ThingsMigrate: Platform-Independent Migration of Stateful JavaScript IoT Applications

Kumseok Jung, Julien Gascon-Samson, Shivanshu Goyal, Armin Rezalean-Asel, and Karthik Pattabiraman, To appear in the Journal of Software Practice and Experience (SPE). [ PDF ]

Expanded version of our conference paper.

Abstract: The Internet of Things (IoT) has gained wide popularity both in academic and industrial contexts. Unlike traditional embedded devices with specialized firmware, modern IoT devices accommodate general-purpose operating systems, allowing developers to run more sophisticated applications written in high-level languages like JavaScript. Because IoT devices are subject to resource constraints like available battery power, we need to dynamically migrate a running process between different devices to prevent losing state. However, it is challenging to apply migration techniques using memory snapshots across the heterogeneous pool of IoT devices.

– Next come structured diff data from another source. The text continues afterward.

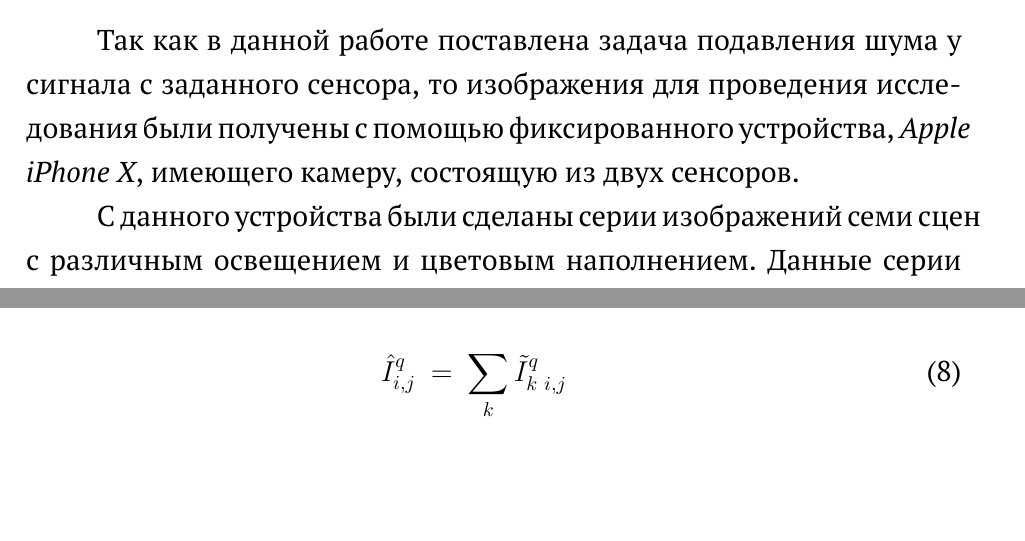
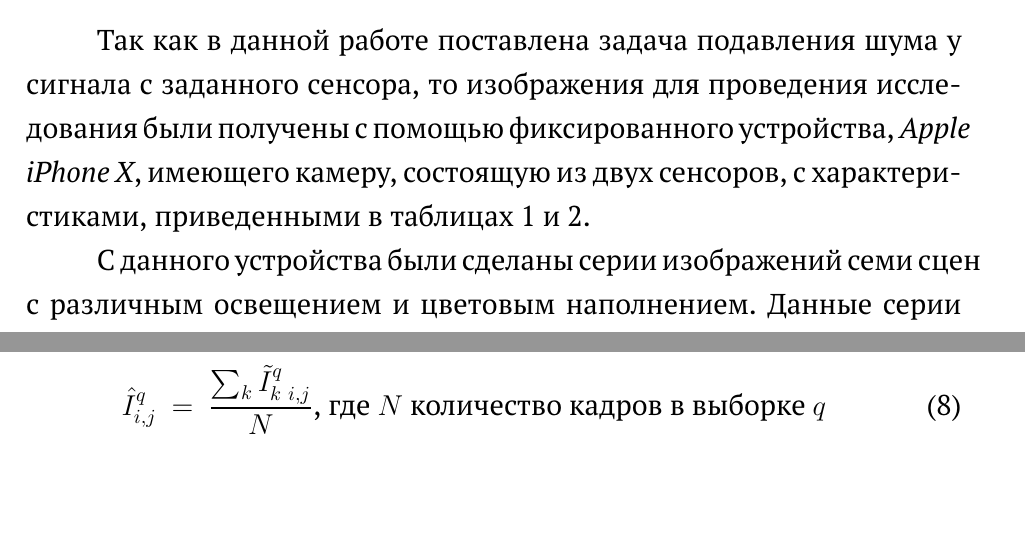
Before and after one commit to AlexeySrus/md_work, a LaTeX document (main.tex): two parts of pages 9 and 11 of 46 before the commit and two parts of pages 9 and 12 of 46 after it, joined at a grey line, cut so that both start at the same text, the shorter picture padded with empty space. Compiled offline with pdfLaTeX.

```diff
--- a/main.tex
+++ b/main.tex
@@ -158,7 +158,7 @@
 
 \section{Анализируемые данные}\label{sec:our_data}
 \subsection{Сбор данных}
-Так как в данной работе поставлена задача подавления шума у сигнала с заданного сенсора, то изображения для проведения исследования были получены с помощью фиксированного устройства, \textit{Apple iPhone X}, имеющего камеру, состоящую из двух сенсоров.
+Так как в данной работе поставлена задача подавления шума у сигнала с заданного сенсора, то изображения для проведения исследования были получены с помощью фиксированного устройства, \textit{Apple iPhone X}, имеющего камеру, состоящую из двух сенсоров, с характеристиками, приведенными в таблицах~\ref{tab:cam1} и~\ref{tab:cam2}.
 
 \begin{table}[h!]
 	\centering
@@ -228,7 +228,7 @@
 
 Для анализа качества полученных серий изображений были построены распределения $e^q$~(\ref{eq:series_distribution}) отклонений каждого изображения от усредненного по всем изображениям из серии $\hat{I}^q$~(\ref{eq:mean_image}) по евклидовой метрике.
 \begin{eqnarray}\label{eq:mean_image}
-\hat{I}^q_{i,j}\ =\ \sum_{k}\tilde{I}^q_{k\ i,j}
+\hat{I}^q_{i,j}\ =\ \frac{\sum_{k}\tilde{I}^q_{k\ i,j}}{N}\text{, где }N\text{ количество кадров в выборке }q
 \end{eqnarray}
 
 \begin{eqnarray}\label{eq:series_distribution}
```
Also changed, not shown: img/good_condition_series_real_noise_iphone_deviation_comparison.png, img/night_condition_series_real_noise_iphone_deviation_comparison.png, img/series_apple_denoising_deviation_comparison.png, img/series_webcam_deviation_comparison.png, main.tex (4 more changed lines).
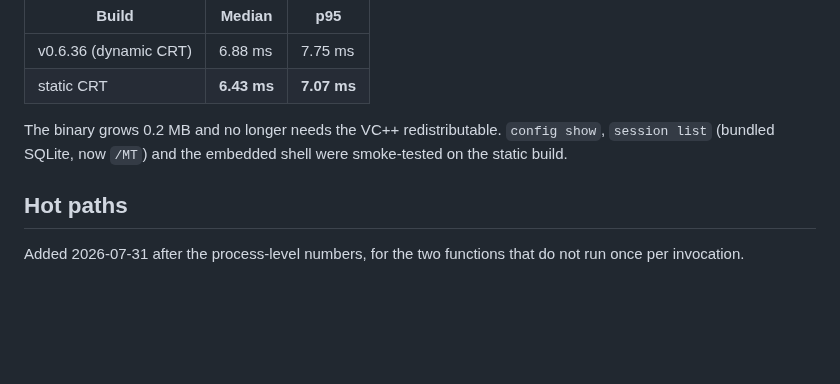
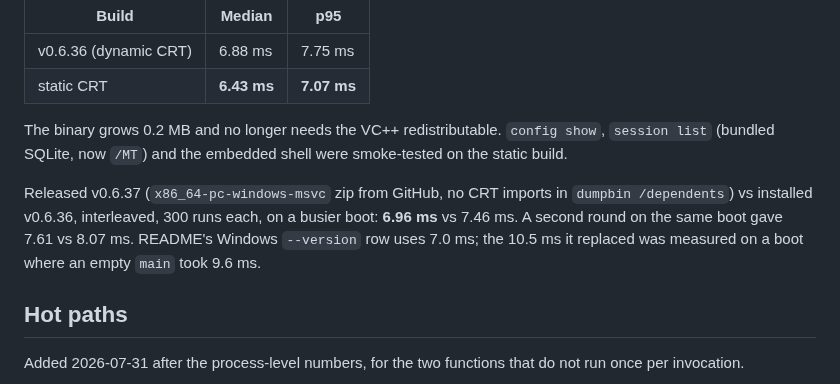
Before and after one commit to whycorporation/whycodes, a Markdown page: docs/benchmarks.md, the part around the change. Drawn GitHub-style; blank space fills up the shorter version.

```diff
--- a/docs/benchmarks.md
+++ b/docs/benchmarks.md
@@ -847,6 +847,12 @@ The binary grows 0.2 MB and no longer needs the VC++ redistributable.
 `config show`, `session list` (bundled SQLite, now `/MT`) and the embedded
 shell were smoke-tested on the static build.
 
+Released v0.6.37 (`x86_64-pc-windows-msvc` zip from GitHub, no CRT imports
+in `dumpbin /dependents`) vs installed v0.6.36, interleaved, 300 runs each,
+on a busier boot: **6.96 ms** vs 7.46 ms. A second round on the same boot
+gave 7.61 vs 8.07 ms. README's Windows `--version` row uses 7.0 ms; the
+10.5 ms it replaced was measured on a boot where an empty `main` took 9.6 ms.
+
 ## Hot paths
 
 Added 2026-07-31 after the process-level numbers, for the two functions that do
```
Also changed, not shown: README.md (+2 -2 lines).
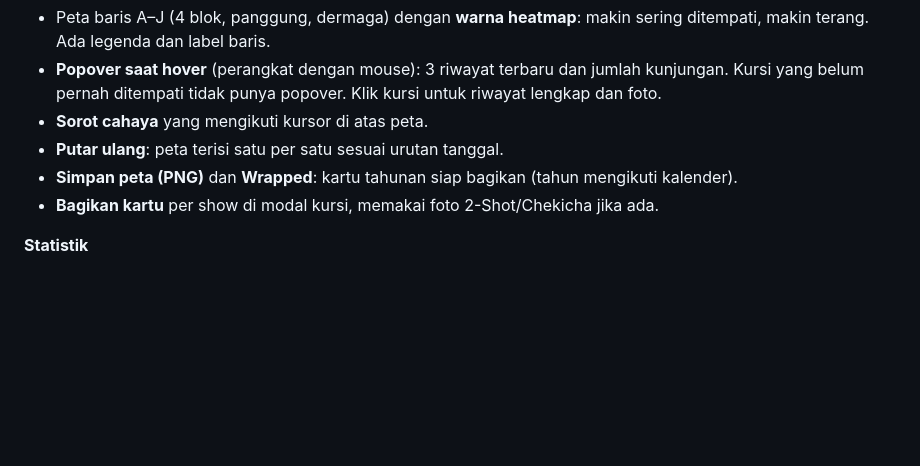
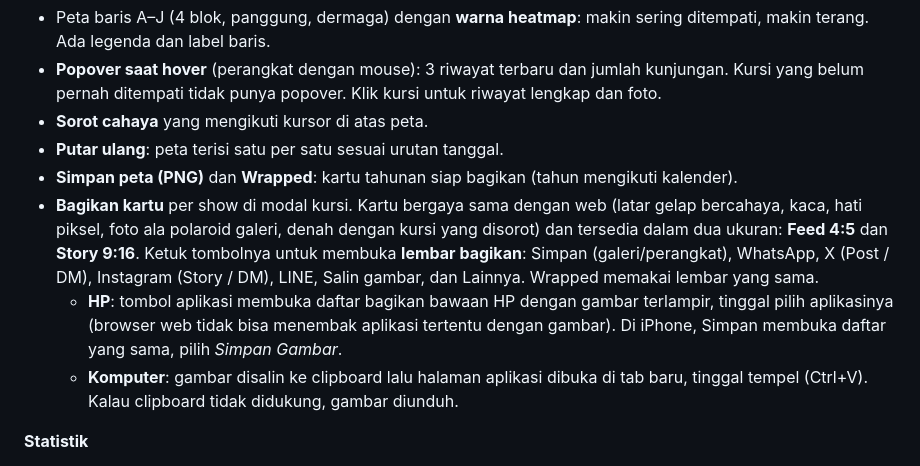
Before and after one commit to agawstr/JKT48-Theater-Seating-Stats, a Markdown page: README.md, the part around the change. Drawn GitHub-style; blank space fills up the shorter version.

Commit message:
Enhance sharing card information in README
Updated sharing card details for shows in README.

```diff
--- a/README.md
+++ b/README.md
@@ -12,7 +12,9 @@ Tanpa backend dan tanpa proses build: cukup file statis yang bisa di-hosting di
 - **Sorot cahaya** yang mengikuti kursor di atas peta.
 - **Putar ulang**: peta terisi satu per satu sesuai urutan tanggal.
 - **Simpan peta (PNG)** dan **Wrapped**: kartu tahunan siap bagikan (tahun mengikuti kalender).
-- **Bagikan kartu** per show di modal kursi, memakai foto 2-Shot/Chekicha jika ada.
+- **Bagikan kartu** per show di modal kursi. Kartu bergaya sama dengan web (latar gelap bercahaya, kaca, hati piksel, foto ala polaroid galeri, denah dengan kursi yang disorot) dan tersedia dalam dua ukuran: **Feed 4:5** dan **Story 9:16**. Ketuk tombolnya untuk membuka **lembar bagikan**: Simpan (galeri/perangkat), WhatsApp, X (Post / DM), Instagram (Story / DM), LINE, Salin gambar, dan Lainnya. Wrapped memakai lembar yang sama.
+  - **HP**: tombol aplikasi membuka daftar bagikan bawaan HP dengan gambar terlampir, tinggal pilih aplikasinya (browser web tidak bisa menembak aplikasi tertentu dengan gambar). Di iPhone, Simpan membuka daftar yang sama, pilih *Simpan Gambar*.
+  - **Komputer**: gambar disalin ke clipboard lalu halaman aplikasi dibuka di tab baru, tinggal tempel (Ctrl+V). Kalau clipboard tidak didukung, gambar diunduh.
 
 **Statistik**
 - Kartu ringkasan: total show, kursi favorit, baris favorit, 2-Shot, Chekicha, member terbanyak. Kursi dengan jumlah sama dipilih dari baris paling depan, lalu nomor paling kanan.
```
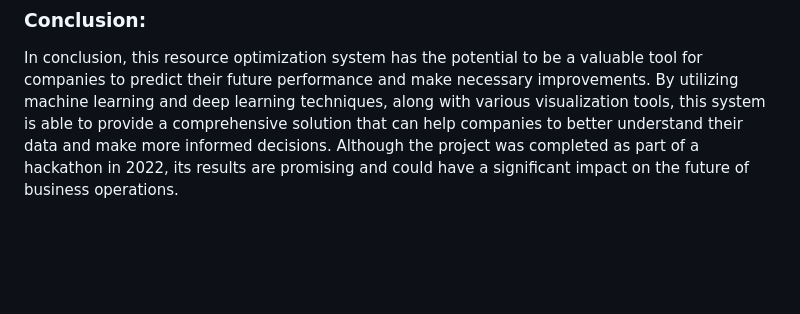
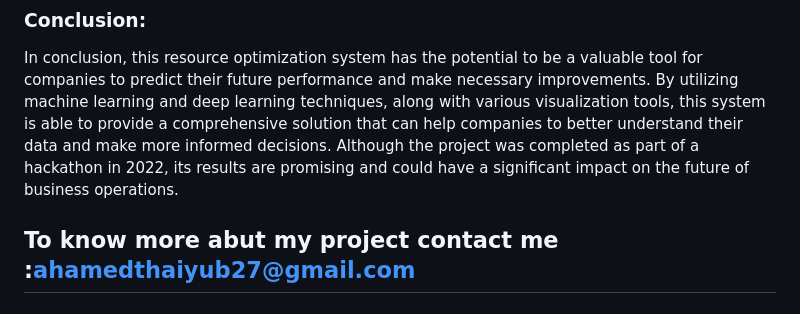
Before and after one commit to Ahamedthaiyub/OPTIMIZATION-SYSTEM, a Markdown page: README.md, the part around the change. GitHub-like rendering; blank space fills up the shorter version.

```diff
--- a/README.md
+++ b/README.md
@@ -23,3 +23,4 @@ To handle the issue of class imbalance in the target variable, the training data
 ### Conclusion:
 
 In conclusion, this resource optimization system has the potential to be a valuable tool for companies to predict their future performance and make necessary improvements. By utilizing machine learning and deep learning techniques, along with various visualization tools, this system is able to provide a comprehensive solution that can help companies to better understand their data and make more informed decisions. Although the project was completed as part of a hackathon in 2022, its results are promising and could have a significant impact on the future of business operations.
+## To know more abut my project contact me :ahamedthaiyub27@gmail.com
```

We present ThingsMigrate, a middleware providing platform-independent migration of JavaScript processes across IoT devices. Prior to execution, ThingsMigrate instruments the source code of a given program to expose its internal state. During runtime, the transformed program produces on demand a JSON snapshot of its current state, from which new code is generated to resume execution. Thus, ThingsMigrate enables process migration entirely in the application space without any modifications to the underlying Virtual Machine (VM), providing VM-independence. We present 3 versions of ThingsMigrate, each building on the previous to optimize for run-time latency and memory consumption. We report on the experience of building each successive version and discuss the insights gained and the learning outcomes. We evaluated ThingsMigrate against standard benchmarks, over two IoT platforms and a cloud-like environment. We show that it can migrate even highly CPU-intensive applications, with average run-time latency overhead of 33% and memory overhead of 78%. ThingsMigrate supports multiple subsequent migrations without introducing additional overhead over each subsequent migration.